over impure spirits (Mark 6 – the commissioning of the 12). Very late in Jesus' ministry, after his Resurrection before leaving his friends for the final time, he once again shares the authority that God bestowed on him with his now 11 disciples and commands them to “go therefore and make disciples of all nations...teaching them to observe all I have commanded you. I am with you always, to the close of the age (excerpts from Matthew 28:16-20).
By virtue of Christ's suffering, crucifixion and resurrection, and living as Christians in community I'd like you to consider that we are also invited to share as active participants in Jesus' authority and teaching. While we might not be able to command unclean spirits, walk on water, or calm the winds, we can all have an amazing positive impact on the world walking a similar path of the disciples over the ages.
The original disciples were given special gifts to help Jesus solidify his ministry.
As time passed, other disciples have walked and continue to walk along side of Jesus

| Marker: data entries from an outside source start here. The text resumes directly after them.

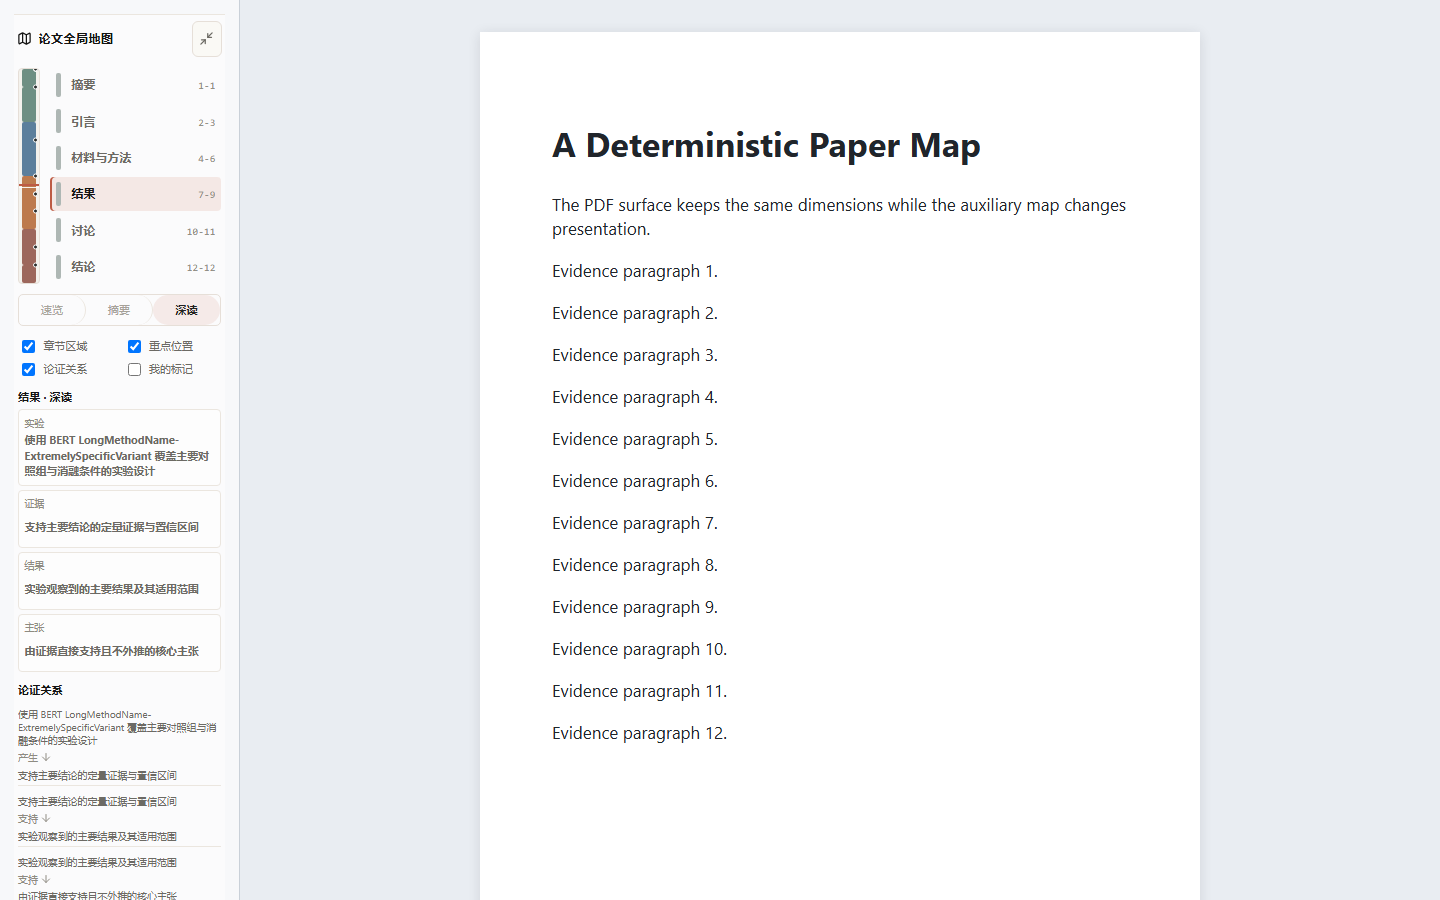
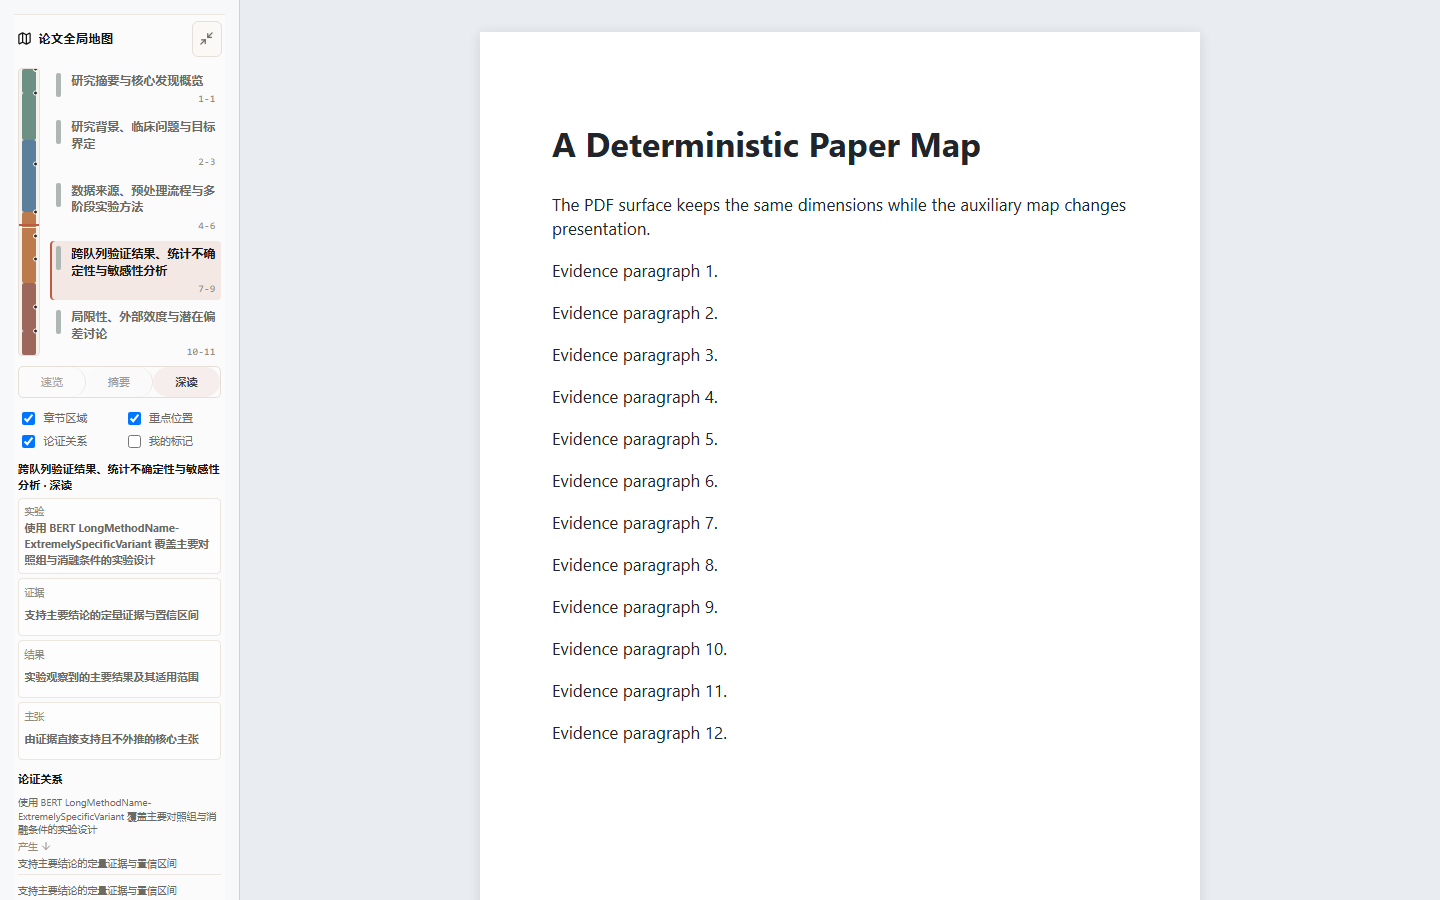
fix: improve paper map readability

Changed region(s): [[0.0, 0.1244, 0.1562, 1.0], [0.0625, 0.0622, 0.1562, 0.0933]]

diff --git a/packages/web/src/components/PdfReaderPane.vue b/packages/web/src/components/PdfReaderPane.vue
@@ -42,7 +42,6 @@ const pageList = ref<HTMLElement | null>(null);
 const pdfDoc = shallowRef<PdfDocument | null>(null);
 const pdfLoading = ref(false);
 const pdfError = ref<string | null>(null);
-const projectedRegions = ref<Array<{ lid: string; region: PdfRegion }>>([]);
 const pageEls = new Map<number, HTMLElement>();
 const canvasEls = new Map<number, HTMLCanvasElement>();
 const textLayerEls = new Map<number, HTMLElement>();
@@ -66,15 +65,6 @@ const entriesByPage = computed(() => {
   }
   return map;
 });
-const projectedByPage = computed(() => {
-  const map = new Map<number, Array<{ lid: string; region: PdfRegion }>>();
-  for (const item of projectedRegions.value) {
-    const list = map.get(item.region.pageIndex);
-    if (list) list.push(item);
-    else map.set(item.region.pageIndex, [item]);
-  }
-  return map;
-});
 const entryByLid = computed(() => new Map((props.sourceMap?.entries ?? []).map((entry) => [entry.lid, entry])));
 const activeEntry = computed(() => {
   const lid = props.activeLid ?? props.selectedLid;
@@ -94,10 +84,6 @@ const mapCapabilityLabel = computed(() => capabilityStatusLabels[mapCapability.v
 
 function pageRegions(pageIndex: number): Array<{ entry: PdfSourceMapEntry; region: PdfRegion }> {
   return entriesByPage.value.get(pageIndex) ?? [];
-}
-
-function projectedPageRegions(pageIndex: number): Array<{ lid: string; region: PdfRegion }> {
-  return projectedByPage.value.get(pageIndex) ?? [];
 }
 
 function nearestMappedLid(centerPage: number): string | null {
@@ -183,16 +169,6 @@ function pageShellStyle(page: PdfSourceMap["pages"][number]): Record<string, str
   };
 }
 
-function regionStyle(page: PdfSourceMap["pages"][number], region: PdfRegion): Record<string, string> {
-  const [x1, y1, x2, y2] = region.bbox;
-  return {
-    left: `${(x1 / page.width) * 100}%`,
-    top: `${((page.height - y2) / page.height) * 100}%`,
-    width: `${((x2 - x1) / page.width) * 100}%`,
-    height: `${((y2 - y1) / page.height) * 100}%`,
-  };
-}
-
 function pointToPdf(pageIndex: number, event: MouseEvent): { x: number; y: number } | null {
   const page = props.sourceMap?.pages.find((p) => p.pageIndex === pageIndex);
   const pageEl = pageEls.get(pageIndex);
@@ -225,14 +201,6 @@ function onPagePointer(pageIndex: number, event: MouseEvent) {
 function onPageClick(pageIndex: number, event: MouseEvent) {
   const entry = hitEntry(pageIndex, event);
   if (entry) emit("goto", entry.lid);
-}
-
-function regionClass(entry: PdfSourceMapEntry): Record<string, boolean> {
-  return {
-    active: entry.lid === props.activeLid,
-    selected: entry.lid === props.selectedLid,
-    fallback: entry.status !== "word_mapped",
-  };
 }
 
 function setPageRef(pageIndex: number, el: unknown) {
@@ -469,20 +437,6 @@ async function resolvePdfSelection() {
   }
 }
 
-async function projectActiveRange() {
-  const lid = props.activeLid ?? props.selectedLid;
-  projectedRegions.value = [];
-  if (!lid) return;
-  try {
-    const response = await api.pdfRangesProject([{ lid }]);
-    projectedRegions.value = response.projections.flatMap((projection) =>
-      projection.regions.map((region) => ({ lid: projection.lid, region })),
-    );
-  } catch {
-    projectedRegions.value = [];
-  }
-}
-
 watch(
   () => [props.pdfUrl, props.sourceMap?.config_hash] as const,
   () => {
@@ -495,7 +449,6 @@ watch(
   () => [props.activeLid, props.selectedLid, props.sourceMap?.config_hash] as const,
   () => {
     void scrollActiveIntoView();
-    void projectActiveRange();
   },
 );
 
@@ -548,21 +501,6 @@ onBeforeUnmount(() => {
         <canvas :ref="(el) => setCanvasRef(page.pageIndex, el)" class="pdf-page-canvas"></canvas>
         <div :ref="(el) => setTextLayerRef(page.pageIndex, el)" class="pdf-text-layer"></div>
         <div class="pdf-page-label">{{ page.page_label ?? page.pageIndex + 1 }}</div>
-        <div
-          v-for="{ entry, region } in pageRegions(page.pageIndex)"
-          :key="`${entry.lid}:${region.region_id}`"
-          class="pdf-region"
-          :class="regionClass(entry)"
-          :style="regionStyle(page, region)"
-          :title="entry.lid"
-        ></div>
-        <div
-          v-for="{ lid, region } in projectedPageRegions(page.pageIndex)"
-          :key="`projected:${lid}:${region.region_id}`"
-          class="pdf-region projected"
-          :style="regionStyle(page, region)"
-          :title="lid"
-        ></div>
         <p v-if="renderStates[page.pageIndex]?.error" class="pdf-page-error">
           {{ renderStates[page.pageIndex]?.error }}
         </p>
@@ -688,29 +626,6 @@ onBeforeUnmount(() => {
   color: var(--muted);
   font-size: 0.68rem;
   font-variant-numeric: tabular-nums;
-}
-.pdf-region {
-  position: absolute;
-  z-index: 2;
-  min-width: 4px;
-  min-height: 4px;
-  border: 1px solid rgba(93, 184, 166, 0.62);
-  background: rgba(93, 184, 166, 0.12);
-  padding: 0;
-  pointer-events: none;
-}
-.pdf-region.fallback {
-  border-color: rgba(204, 120, 92, 0.62);
-  background: rgba(204, 120, 92, 0.12);
-}
-.pdf-region.active,
-.pdf-region.selected,
-.pdf-region.projected {
-  border-color: var(--reader-amber);
-  background: rgba(212, 160, 23, 0.24);
-}
-.pdf-region.projected {
-  z-index: 3;
 }
 .pdf-map-foot {
   padding: 0.7rem 0.8rem;

diff --git a/packages/web/playwright/paper-minimap.spec.ts b/packages/web/playwright/paper-minimap.spec.ts
@@ -13,6 +13,29 @@ async function expectTextBlocksNotClipped(locator: Locator) {
   expect(failures).toEqual([]);
 }
 
+async function expectRegionLabelsSeparated(locator: Locator) {
+  const failures = await locator.evaluateAll((rows) => {
+    const messages: string[] = [];
+    let previousTitleBottom = Number.NEGATIVE_INFINITY;
+    rows.forEach((row, index) => {
+      const title = row.querySelector<HTMLElement>(".paper-map-region-copy strong");
+      const pages = row.querySelector<HTMLElement>(".paper-map-region-copy small");
+      if (!title || !pages) return;
+      const titleRect = title.getBoundingClientRect();
+      const pagesRect = pages.getBoundingClientRect();
+      if (titleRect.top < previousTitleBottom - 0.5) {
+        messages.push(`region ${index} title overlaps the previous title`);
+      }
+      if (pagesRect.top < titleRect.bottom - 0.5) {
+        messages.push(`region ${index} page range shares the long-title line`);
+      }
+      previousTitleBottom = titleRect.bottom;
+    });
+    return messages;
+  });
+  expect(failures).toEqual([]);
+}
+
 test("desktop expansion preserves the PDF surface", async ({ page }) => {
   await page.setViewportSize({ width: 1440, height: 900 });
   await page.goto("/paper-minimap-visual.html");
@@ -27,6 +50,7 @@ test("desktop expansion preserves the PDF surface", async ({ page }) => {
   expect(map!.x + map!.width).toBeLessThanOrEqual(after!.x);
   await expect(page.locator("[data-testid='skim-route']")).toBeVisible();
   await expect(page.locator("[data-testid='global-chain'] .paper-map-chain-row")).toHaveCount(5);
+  await expectRegionLabelsSeparated(page.locator(".paper-map-region-list button"));
 
   await page.getByRole("button", { name: "摘要", exact: true }).click();
   await expect(page.locator("[data-testid='abstract-structure']")).toBeVisible();
@@ -40,7 +64,7 @@ test("desktop expansion preserves the PDF surface", async ({ page }) => {
   await expect(page.locator("[data-testid='deep-region']")).toBeVisible();
   await expect(page.locator("[data-testid='abstract-structure']")).toHaveCount(0);
   await expect(page.locator(".paper-map-region-list button.lens-focus")).toHaveCount(1);
-  await expect(page.locator(".paper-map-shell")).toContainText("材料与方法");
+  await expect(page.locator(".paper-map-shell")).toContainText("数据来源、预处理流程与多阶段实验方法");
   await expect(page.locator(".paper-map-shell")).toContainText("BERT");
   await expect(page.locator(".paper-map-shell")).toContainText("LongMethodName-ExtremelySpecificVariant");
   await expect(page.locator(".paper-map-shell")).toContainText("覆盖主要对照组与消融条件的实验设计");

diff --git a/packages/web/src/components/PdfReaderPane.test.ts b/packages/web/src/components/PdfReaderPane.test.ts
@@ -133,6 +133,42 @@ describe("PdfReaderPane", () => {
     wrapper.unmount();
   });
 
+  it("keeps source-map geometry interactive without painting automatic PDF masks", async () => {
+    const mappedSource: PdfSourceMap = {
+      ...sourceMap,
+      entries: [{
+        lid: "1.1",
+        source_span: { start: 0, end: 10 },
+        status: "word_mapped",
+        regions: [{ region_id: "r-1", pageIndex: 0, bbox: [0, 0, 600, 800] }],
+        primary_region: { region_id: "r-1", pageIndex: 0, bbox: [0, 0, 600, 800] },
+        alignment: { confidence: 1 },
+      }],
+    };
+    const wrapper = mount(PdfReaderPane, {
+      props: {
+        sourceManifest: null,
+        sourceMap: mappedSource,
+        pdfUrl: "/api/book/pdf/original",
+        activeLid: "1.1",
+        selectedLid: null,
+      },
+    });
+    await flushPromises();
+    await flushPromises();
+
+    expect(wrapper.findAll(".pdf-region")).toHaveLength(0);
+    const page = wrapper.findAll(".pdf-page-shell")[0];
+    vi.spyOn(page.element, "getBoundingClientRect").mockReturnValue({
+      x: 0, y: 0, top: 0, bottom: 800, left: 0, right: 600,
+      width: 600, height: 800, toJSON: () => ({}),
+    });
+    await page.trigger("click", { clientX: 300, clientY: 400 });
+    expect(wrapper.emitted("goto")?.at(-1)).toEqual(["1.1"]);
+
+    wrapper.unmount();
+  });
+
   it("coalesces scrolling and resolves a cross-page center to the nearest mapped LID", async () => {
     const mappedSource: PdfSourceMap = {
       ...sourceMap,

diff --git a/packages/web/src/components/PaperMinimap.vue b/packages/web/src/components/PaperMinimap.vue
@@ -610,8 +610,9 @@ function relationLabel(relation: string): string {
 }
 .paper-map-region-list {
   display: grid;
+  grid-auto-rows: max-content;
   align-content: start;
-  gap: 0.15rem;
+  gap: 0.25rem;
   min-width: 0;
   max-height: 18rem;
   overflow-y: auto;
@@ -797,8 +798,9 @@ function relationLabel(relation: string): string {
 .paper-map-region-list button {
   display: grid;
   grid-template-columns: 8px minmax(0, 1fr);
-  align-items: center;
+  align-items: start;
   gap: 0.45rem;
+  height: auto;
   min-width: 0;
   min-height: 34px;
   border: 0;
@@ -817,26 +819,28 @@ function relationLabel(relation: string): string {
   box-shadow: inset 2px 0 var(--map-accent);
 }
 .paper-map-region-swatch {
+  align-self: start;
   width: 5px;
   height: 24px;
+  margin-top: 0.1rem;
   border-radius: 2px;
   background: #aeb7b4;
 }
 .paper-map-region-copy {
-  display: flex;
+  display: grid;
+  grid-template-columns: minmax(0, 1fr);
+  gap: 0.15rem;
   min-width: 0;
-  align-items: baseline;
-  justify-content: space-between;
-  gap: 0.4rem;
 }
 .paper-map-region-copy strong {
+  min-width: 0;
   overflow-wrap: anywhere;
   font-size: 0.75rem;
   line-height: 1.4;
   white-space: normal;
 }
 .paper-map-region-copy small {
-  flex: 0 0 auto;
+  justify-self: end;
   color: var(--stone);
   font-family: var(--mono);
   font-size: 0.65rem;

diff --git a/packages/web/src/paper-minimap-visual.ts b/packages/web/src/paper-minimap-visual.ts
@@ -100,7 +100,12 @@ const localization: PaperMinimapLocalization = {
   locale: "zh-CN",
   source: "cache",
   region_labels: Object.fromEntries([
-    "摘要", "引言", "材料与方法", "结果", "讨论", "结论",
+    "研究摘要与核心发现概览",
+    "研究背景、临床问题与目标界定",
+    "数据来源、预处理流程与多阶段实验方法",
+    "跨队列验证结果、统计不确定性与敏感性分析",
+    "局限性、外部效度与潜在偏差讨论",
+    "结论、临床意义与后续研究方向",
   ].map((label, index) => [`region:${index}`, label])),
   landmark_labels: {
     "landmark:research_question:1.1": "摘要中的研究问题与适用边界",

diff --git a/docs/代码链路.md b/docs/代码链路.md
@@ -2847,3 +2847,22 @@ otesOf 函数;删除 <aside> overlay 块。
 
 **入口**:`UNDERSTAND_BOOK_MARKETPLACE_SOURCE=adaelon/undertand-book` -> `pnpm -C apps/desktop package:windows` -> `dist/UnderstandBookSetup.exe`。
[1 lines of base64/hex data omitted]
+
+## 2026-07-13 论文地图长章节标题防重叠 [Web]
+
+**触达**:
+- `packages/web/src/components/PaperMinimap.vue:.paper-map-region-list/.paper-map-region-copy` - 章节行改为按内容自动增高,长标题与页码上下分行,色条从行顶部对齐。
+- `packages/web/src/paper-minimap-visual.ts:localization.region_labels` - 六个视觉 fixture 章节改用多行长标题,覆盖窄侧栏真实压力场景。
+- `packages/web/playwright/paper-minimap.spec.ts:expectRegionLabelsSeparated` - 浏览器几何断言相邻标题不相交且页码不与长标题共线。
+
+**入口**:展开论文地图 -> 竖直彩色地图右侧章节列表 -> 长中文章节标题自然换行。
+**测试**:`PaperMinimap.test.ts` 8 passed;Playwright desktop/mobile 2 passed;Web typecheck 与 production build 通过。
+
+## 2026-07-13 PDF 自动映射罩层移除 [Web]
+
+**触达**:
+- `packages/web/src/components/PdfReaderPane.vue:page template/active LID watcher` - 不再为全部 source-map regions 或当前大纲 LID 绘制半透明罩层,并移除仅供罩层使用的 range projection 请求;page/bbox 映射数据继续用于点击命中、滚动同步与页级跳转。
+- `packages/web/src/components/PdfReaderPane.test.ts:keeps source-map geometry interactive without painting automatic PDF masks` - 锁定有映射时罩层 DOM 为零,同时 bbox 点击仍发出原 LID。
+
+**入口**:paper reader 打开 PDF -> 原版 canvas + 透明 PDF.js text layer;大纲 goto -> page-level scroll,不绘制自动映射区域。
+**测试**:`PdfReaderPane.test.ts` 3 passed;Web full 13 files / 69 tests;Web typecheck 与 production build 通过。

Christ though living out Jesus' Great Commandment that you shall love the Lord your God with all your heart, and with all your soul, and with all your mind, and with all your strength.’ The second is this, ‘You shall love your neighbor as yourself. (Mark 12:30 –31). They used their gifts and talents given to them to build up Christ's church to create a community of sharing, love, charity and compassion much like the legacy created by the founders of The Church of the Saviour and what we do as we faithfully move our way through the pandemic and focus on our 4 year Plan of Faith through prayer, community, justice and joy.
My friends, we are called to live into Christ's new teachings and live into them
with the authority that Christ demonstrated through his 33 year ministry and shared
with his disciples and followers. We are reminded every Sunday on how we are asked to model and carry out our lives in love with grace and in service through our
“thoughts, words and deeds” and “not only with our lips, but in our lives.”